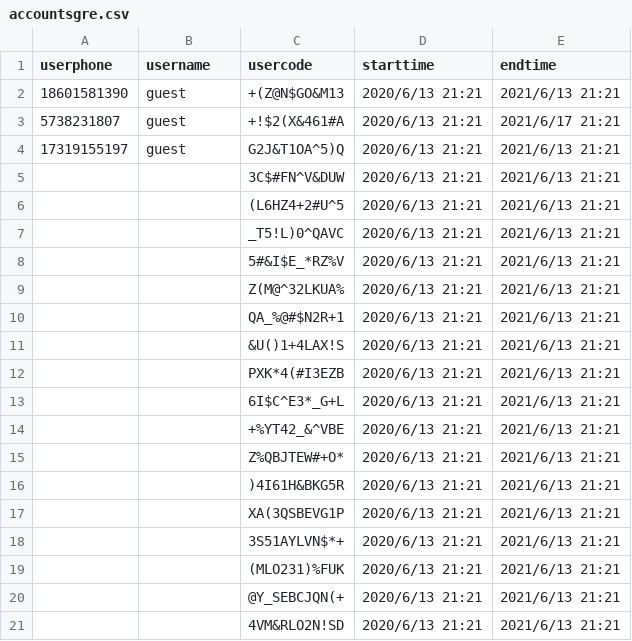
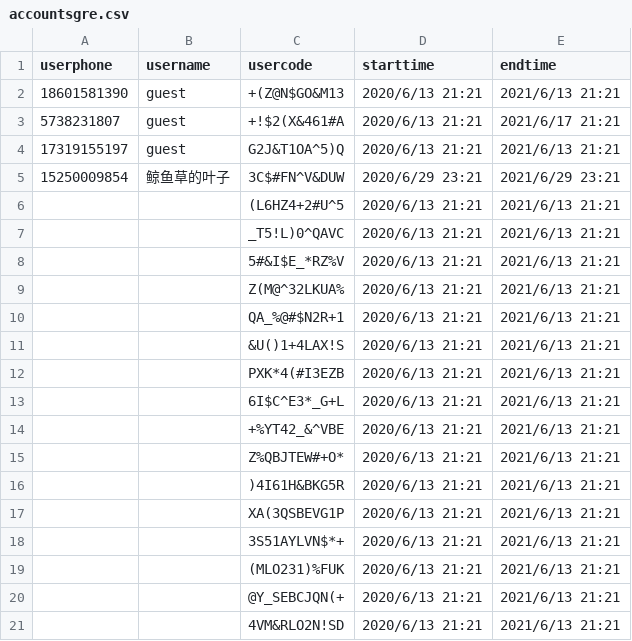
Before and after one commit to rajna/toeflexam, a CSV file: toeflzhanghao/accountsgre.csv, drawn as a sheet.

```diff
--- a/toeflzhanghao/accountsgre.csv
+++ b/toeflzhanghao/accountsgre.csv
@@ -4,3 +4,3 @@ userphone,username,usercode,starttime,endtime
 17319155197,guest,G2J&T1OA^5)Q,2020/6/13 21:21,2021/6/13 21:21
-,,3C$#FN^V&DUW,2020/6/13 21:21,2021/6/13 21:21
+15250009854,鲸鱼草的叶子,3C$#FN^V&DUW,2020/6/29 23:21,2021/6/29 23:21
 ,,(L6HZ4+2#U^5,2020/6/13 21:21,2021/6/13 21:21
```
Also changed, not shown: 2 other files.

□ □ □ □

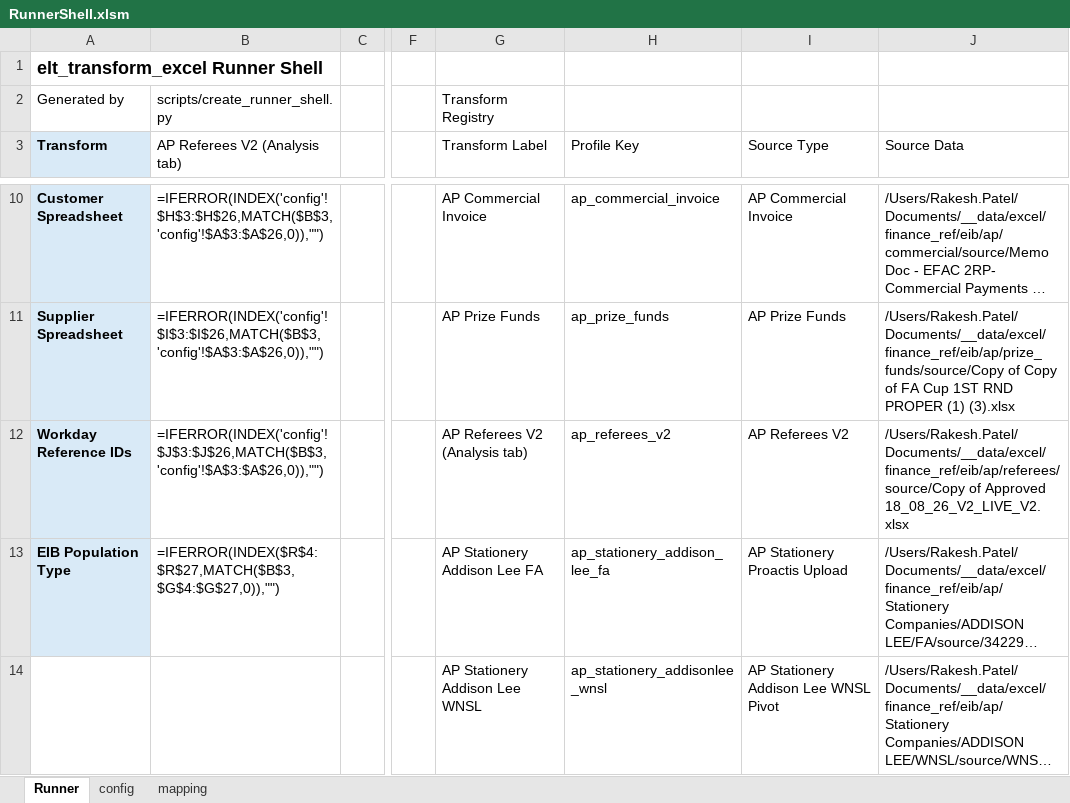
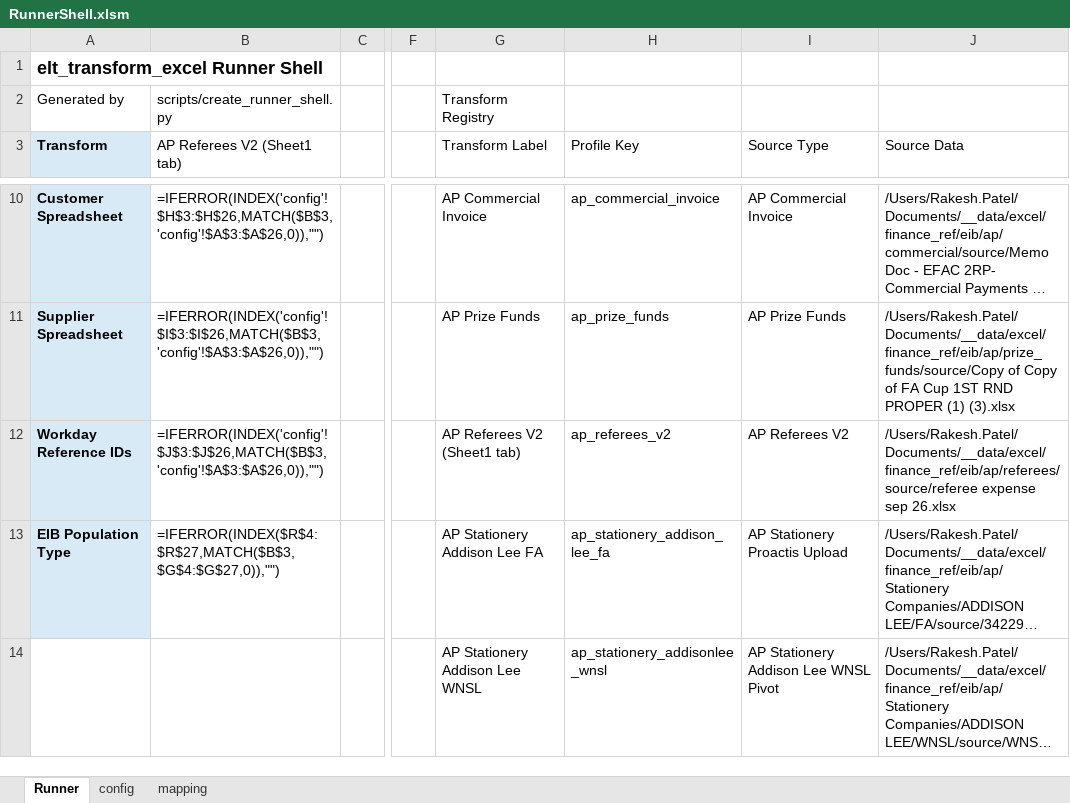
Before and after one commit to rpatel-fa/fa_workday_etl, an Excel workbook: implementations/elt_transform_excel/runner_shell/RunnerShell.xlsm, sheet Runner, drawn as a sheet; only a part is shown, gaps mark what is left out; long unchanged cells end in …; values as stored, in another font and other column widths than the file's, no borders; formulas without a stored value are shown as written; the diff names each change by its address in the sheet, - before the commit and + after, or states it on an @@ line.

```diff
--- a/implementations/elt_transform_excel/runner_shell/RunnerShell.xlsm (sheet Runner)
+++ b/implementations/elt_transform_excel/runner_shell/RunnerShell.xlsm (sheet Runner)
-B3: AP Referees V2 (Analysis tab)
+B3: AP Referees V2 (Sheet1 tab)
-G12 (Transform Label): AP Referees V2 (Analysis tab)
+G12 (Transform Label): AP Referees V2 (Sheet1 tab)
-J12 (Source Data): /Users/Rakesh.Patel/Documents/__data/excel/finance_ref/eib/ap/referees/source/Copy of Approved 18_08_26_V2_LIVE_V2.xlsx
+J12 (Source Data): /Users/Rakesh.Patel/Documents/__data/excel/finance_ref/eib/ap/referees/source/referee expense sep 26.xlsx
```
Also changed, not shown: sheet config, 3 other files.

□ □ □ □

> **INSTRUCTIONS TO FOLLOW**: Report each line above containing the string "accountsgre".

> **FINISHED TASK**:
Before and after one commit to rajna/toeflexam, a CSV file: toeflzhanghao/accountsgre.csv, drawn as a sheet.
--- a/toeflzhanghao/accountsgre.csv
+++ b/toeflzhanghao/accountsgre.csv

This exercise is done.